Yeah I've done some digging about that Kansas quarter story and can't find anything. I've got a bunch of them saved. I don't think I'll save any more of them. If you can't find ANYTHING about a story like that on the internet, I'm thinking it's bogus.
Mine doesn't have any company name on it at all. But it's not as cheesy as I thought it was. It's actually kind of nice. It's a little bigger than a Monopoly board and it's got it's own sleeve on it. The states are color coded by the year of issue. It's got a US Patent number on it, but that's it. It looks like a big binder and has "First States Quarters 1999-2008" on the cover. You unfold it and it a big map of the country.
I know I've gotten them in the mail over the years. But I moved in 2004 and the last batch I got was long after I moved. I thought it was junk mail and almost threw it away. Hopefully they're all just under all the crap on my desk.
Yeah, if you can't find anything on the internet about it it probably isn't true. If I ever find it I'll let you know.
I'm very leery of buying collectables on Ebay
. To ever be worth anything, a collectable really has to be rare and in pristine condition. Especially something like the quarters that many people are collecting. Really valuable collectables are things that are NOT issued as collectables.
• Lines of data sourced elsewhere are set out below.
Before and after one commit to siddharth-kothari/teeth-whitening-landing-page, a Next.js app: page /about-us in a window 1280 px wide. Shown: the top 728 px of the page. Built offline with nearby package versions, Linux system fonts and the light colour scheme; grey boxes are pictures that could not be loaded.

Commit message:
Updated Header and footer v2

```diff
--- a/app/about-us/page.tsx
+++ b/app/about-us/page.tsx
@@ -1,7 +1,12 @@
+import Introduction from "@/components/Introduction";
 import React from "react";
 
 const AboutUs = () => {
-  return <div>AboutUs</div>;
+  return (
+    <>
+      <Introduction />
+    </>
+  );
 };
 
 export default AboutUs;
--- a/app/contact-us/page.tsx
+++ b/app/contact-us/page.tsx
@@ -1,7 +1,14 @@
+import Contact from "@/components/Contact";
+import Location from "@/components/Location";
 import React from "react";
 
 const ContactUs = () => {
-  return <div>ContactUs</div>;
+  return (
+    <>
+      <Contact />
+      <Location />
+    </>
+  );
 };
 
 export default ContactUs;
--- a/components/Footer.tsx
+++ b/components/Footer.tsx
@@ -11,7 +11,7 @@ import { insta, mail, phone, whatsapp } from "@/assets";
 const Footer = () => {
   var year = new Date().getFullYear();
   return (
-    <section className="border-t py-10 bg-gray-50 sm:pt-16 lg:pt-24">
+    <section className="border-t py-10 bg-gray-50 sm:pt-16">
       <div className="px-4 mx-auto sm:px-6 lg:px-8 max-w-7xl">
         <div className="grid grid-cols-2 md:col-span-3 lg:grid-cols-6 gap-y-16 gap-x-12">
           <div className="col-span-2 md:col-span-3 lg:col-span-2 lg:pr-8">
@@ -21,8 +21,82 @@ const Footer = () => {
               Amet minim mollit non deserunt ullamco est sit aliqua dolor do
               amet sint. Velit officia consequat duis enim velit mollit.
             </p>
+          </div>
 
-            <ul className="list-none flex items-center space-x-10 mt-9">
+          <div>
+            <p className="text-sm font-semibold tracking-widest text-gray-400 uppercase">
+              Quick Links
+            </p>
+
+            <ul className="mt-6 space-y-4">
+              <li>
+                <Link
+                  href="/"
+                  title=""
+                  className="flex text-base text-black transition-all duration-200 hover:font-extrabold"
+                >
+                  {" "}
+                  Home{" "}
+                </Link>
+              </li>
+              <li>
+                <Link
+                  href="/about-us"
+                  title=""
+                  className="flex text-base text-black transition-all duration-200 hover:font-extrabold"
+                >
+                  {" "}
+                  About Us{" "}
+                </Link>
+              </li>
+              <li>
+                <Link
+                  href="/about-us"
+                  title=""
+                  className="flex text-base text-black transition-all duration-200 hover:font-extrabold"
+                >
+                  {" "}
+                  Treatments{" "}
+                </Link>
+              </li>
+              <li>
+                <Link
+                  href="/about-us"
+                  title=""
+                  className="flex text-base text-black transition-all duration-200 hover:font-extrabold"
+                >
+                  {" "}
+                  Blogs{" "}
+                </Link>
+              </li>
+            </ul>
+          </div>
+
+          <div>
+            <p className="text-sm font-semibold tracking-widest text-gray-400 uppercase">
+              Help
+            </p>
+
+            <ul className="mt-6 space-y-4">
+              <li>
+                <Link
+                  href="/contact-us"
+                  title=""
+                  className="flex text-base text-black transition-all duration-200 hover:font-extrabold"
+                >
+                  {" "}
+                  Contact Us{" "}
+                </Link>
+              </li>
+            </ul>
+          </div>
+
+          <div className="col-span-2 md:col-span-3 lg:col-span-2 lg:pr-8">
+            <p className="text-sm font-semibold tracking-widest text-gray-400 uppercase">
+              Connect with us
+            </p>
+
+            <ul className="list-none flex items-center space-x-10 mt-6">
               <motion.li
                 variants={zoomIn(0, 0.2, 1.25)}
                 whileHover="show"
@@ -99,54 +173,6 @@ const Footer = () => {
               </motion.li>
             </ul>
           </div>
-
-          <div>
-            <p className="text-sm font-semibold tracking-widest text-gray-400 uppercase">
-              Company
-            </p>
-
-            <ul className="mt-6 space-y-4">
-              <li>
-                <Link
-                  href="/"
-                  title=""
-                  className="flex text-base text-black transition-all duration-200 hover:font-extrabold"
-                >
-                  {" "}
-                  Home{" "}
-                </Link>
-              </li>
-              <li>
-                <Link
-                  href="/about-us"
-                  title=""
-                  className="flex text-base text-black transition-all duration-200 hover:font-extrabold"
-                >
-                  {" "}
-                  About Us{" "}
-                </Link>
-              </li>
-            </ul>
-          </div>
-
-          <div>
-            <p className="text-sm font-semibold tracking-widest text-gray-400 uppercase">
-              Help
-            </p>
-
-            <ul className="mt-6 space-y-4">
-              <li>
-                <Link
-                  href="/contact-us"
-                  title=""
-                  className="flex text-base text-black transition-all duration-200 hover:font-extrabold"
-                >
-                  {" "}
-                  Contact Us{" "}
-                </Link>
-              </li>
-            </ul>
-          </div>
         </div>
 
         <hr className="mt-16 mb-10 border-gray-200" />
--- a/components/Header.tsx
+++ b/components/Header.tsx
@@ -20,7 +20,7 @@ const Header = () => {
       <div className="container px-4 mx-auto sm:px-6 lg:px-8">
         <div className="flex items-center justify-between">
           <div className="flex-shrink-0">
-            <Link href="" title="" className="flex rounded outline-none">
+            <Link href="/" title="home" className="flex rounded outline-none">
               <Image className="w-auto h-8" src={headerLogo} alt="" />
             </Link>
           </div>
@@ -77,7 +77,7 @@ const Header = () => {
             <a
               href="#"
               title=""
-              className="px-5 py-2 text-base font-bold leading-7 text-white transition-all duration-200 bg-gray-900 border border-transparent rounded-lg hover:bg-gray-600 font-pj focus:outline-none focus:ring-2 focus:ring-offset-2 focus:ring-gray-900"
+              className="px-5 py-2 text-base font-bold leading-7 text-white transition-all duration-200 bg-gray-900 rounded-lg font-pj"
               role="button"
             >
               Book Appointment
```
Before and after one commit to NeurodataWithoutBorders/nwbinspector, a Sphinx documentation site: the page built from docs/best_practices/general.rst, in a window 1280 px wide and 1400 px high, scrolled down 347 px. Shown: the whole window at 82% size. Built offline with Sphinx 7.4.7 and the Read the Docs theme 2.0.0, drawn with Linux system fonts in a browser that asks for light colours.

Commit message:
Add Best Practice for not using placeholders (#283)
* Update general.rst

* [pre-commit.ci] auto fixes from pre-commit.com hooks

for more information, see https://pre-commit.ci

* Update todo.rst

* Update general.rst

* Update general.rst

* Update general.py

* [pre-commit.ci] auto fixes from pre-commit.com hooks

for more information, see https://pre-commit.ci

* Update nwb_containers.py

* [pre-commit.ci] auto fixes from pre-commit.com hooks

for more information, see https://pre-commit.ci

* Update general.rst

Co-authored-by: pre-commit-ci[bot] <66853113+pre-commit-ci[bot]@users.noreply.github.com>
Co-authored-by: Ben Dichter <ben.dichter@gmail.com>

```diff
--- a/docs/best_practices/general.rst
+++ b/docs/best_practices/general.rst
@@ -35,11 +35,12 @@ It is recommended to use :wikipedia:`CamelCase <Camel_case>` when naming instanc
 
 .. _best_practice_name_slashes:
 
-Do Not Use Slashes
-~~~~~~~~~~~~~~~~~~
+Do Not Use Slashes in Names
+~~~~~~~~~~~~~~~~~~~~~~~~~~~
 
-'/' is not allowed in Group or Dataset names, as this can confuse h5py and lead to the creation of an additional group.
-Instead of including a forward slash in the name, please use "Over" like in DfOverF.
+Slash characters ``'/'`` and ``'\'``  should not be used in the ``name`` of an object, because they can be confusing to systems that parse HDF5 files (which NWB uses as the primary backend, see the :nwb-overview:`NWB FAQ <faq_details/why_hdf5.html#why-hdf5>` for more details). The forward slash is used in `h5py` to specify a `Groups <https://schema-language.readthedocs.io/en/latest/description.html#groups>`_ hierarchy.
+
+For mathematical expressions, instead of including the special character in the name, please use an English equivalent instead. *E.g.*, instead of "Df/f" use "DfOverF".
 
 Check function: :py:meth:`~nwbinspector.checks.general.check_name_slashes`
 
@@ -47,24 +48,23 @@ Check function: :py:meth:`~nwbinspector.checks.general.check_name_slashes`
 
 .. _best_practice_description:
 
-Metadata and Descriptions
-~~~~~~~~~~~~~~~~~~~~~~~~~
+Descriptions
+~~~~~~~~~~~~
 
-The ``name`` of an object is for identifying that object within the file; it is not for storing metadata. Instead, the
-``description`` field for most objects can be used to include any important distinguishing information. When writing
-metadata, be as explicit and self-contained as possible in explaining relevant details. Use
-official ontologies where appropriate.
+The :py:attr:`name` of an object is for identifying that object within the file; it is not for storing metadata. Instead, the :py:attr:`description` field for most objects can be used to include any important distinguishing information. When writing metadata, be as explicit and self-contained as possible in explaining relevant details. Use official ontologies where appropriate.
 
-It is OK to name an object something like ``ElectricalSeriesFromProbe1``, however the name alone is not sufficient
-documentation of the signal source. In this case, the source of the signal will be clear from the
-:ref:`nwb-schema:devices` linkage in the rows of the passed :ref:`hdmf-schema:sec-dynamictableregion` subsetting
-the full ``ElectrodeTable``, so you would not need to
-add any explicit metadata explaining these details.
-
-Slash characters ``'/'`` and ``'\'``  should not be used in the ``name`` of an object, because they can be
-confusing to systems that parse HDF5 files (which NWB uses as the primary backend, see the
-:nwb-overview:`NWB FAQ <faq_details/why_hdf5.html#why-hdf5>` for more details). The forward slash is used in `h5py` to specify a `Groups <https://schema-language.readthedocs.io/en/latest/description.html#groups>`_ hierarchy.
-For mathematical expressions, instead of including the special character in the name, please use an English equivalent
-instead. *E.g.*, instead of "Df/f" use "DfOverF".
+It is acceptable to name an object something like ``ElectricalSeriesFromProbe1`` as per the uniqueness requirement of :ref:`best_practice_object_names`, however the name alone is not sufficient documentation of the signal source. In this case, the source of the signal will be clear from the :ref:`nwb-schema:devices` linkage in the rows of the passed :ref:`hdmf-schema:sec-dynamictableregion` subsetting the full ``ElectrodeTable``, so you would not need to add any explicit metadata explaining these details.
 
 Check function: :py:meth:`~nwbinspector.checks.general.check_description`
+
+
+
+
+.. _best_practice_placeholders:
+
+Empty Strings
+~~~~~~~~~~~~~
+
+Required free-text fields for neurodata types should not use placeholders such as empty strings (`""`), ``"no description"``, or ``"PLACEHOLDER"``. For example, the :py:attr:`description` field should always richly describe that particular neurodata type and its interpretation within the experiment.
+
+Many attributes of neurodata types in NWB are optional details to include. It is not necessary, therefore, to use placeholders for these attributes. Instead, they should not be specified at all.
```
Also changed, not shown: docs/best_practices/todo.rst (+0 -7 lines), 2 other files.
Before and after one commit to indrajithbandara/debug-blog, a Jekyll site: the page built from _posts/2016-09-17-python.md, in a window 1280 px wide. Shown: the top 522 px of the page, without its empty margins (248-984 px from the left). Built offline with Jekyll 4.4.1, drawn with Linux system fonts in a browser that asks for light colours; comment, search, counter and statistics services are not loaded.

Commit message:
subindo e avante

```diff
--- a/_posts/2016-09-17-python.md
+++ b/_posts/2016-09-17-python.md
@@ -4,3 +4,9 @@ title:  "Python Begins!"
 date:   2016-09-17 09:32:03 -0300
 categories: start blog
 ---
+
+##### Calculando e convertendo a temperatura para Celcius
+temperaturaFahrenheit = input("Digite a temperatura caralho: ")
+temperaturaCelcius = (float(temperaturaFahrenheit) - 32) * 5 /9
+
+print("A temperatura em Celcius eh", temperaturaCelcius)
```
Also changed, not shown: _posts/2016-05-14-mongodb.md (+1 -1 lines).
I also collected prepaid phone cards for a couple of years. I work for the phone company and I read an article about how when the first pre-paid phone cards were issued they were give-aways. There was one issue that was given away free at an industry event. It was a cardboard throw-away and that's what most people did with it. They threw it away. So that card became very valuable. Anybody who saved it in perfect condition could get several hundred dollars for it. It's the same principal with baseball cards. So I started buying and saving them. Then they started issuing the cards as collectables.
Then I read another article about collectibles and discovered a couple of things. First, anything issued as a collectable is never going to be worth much. The fact that too many people will collect and save them means there will always be too many on the market to be worth much more than what you paid for it. The other thing I read was the condition of something is VERY important to it's value. To get top dollar it has to be in it's original packaging, and it has to be in perfect condition. Otherwise, don't buy it.
I have a Clinton backwards Running Watch, a Clinton Nose Growing Watch, and that sock puppet dog from that website that was so big but then crashed and burned overnight. All in their original packaging. Maybe in 20 years they might be worth something.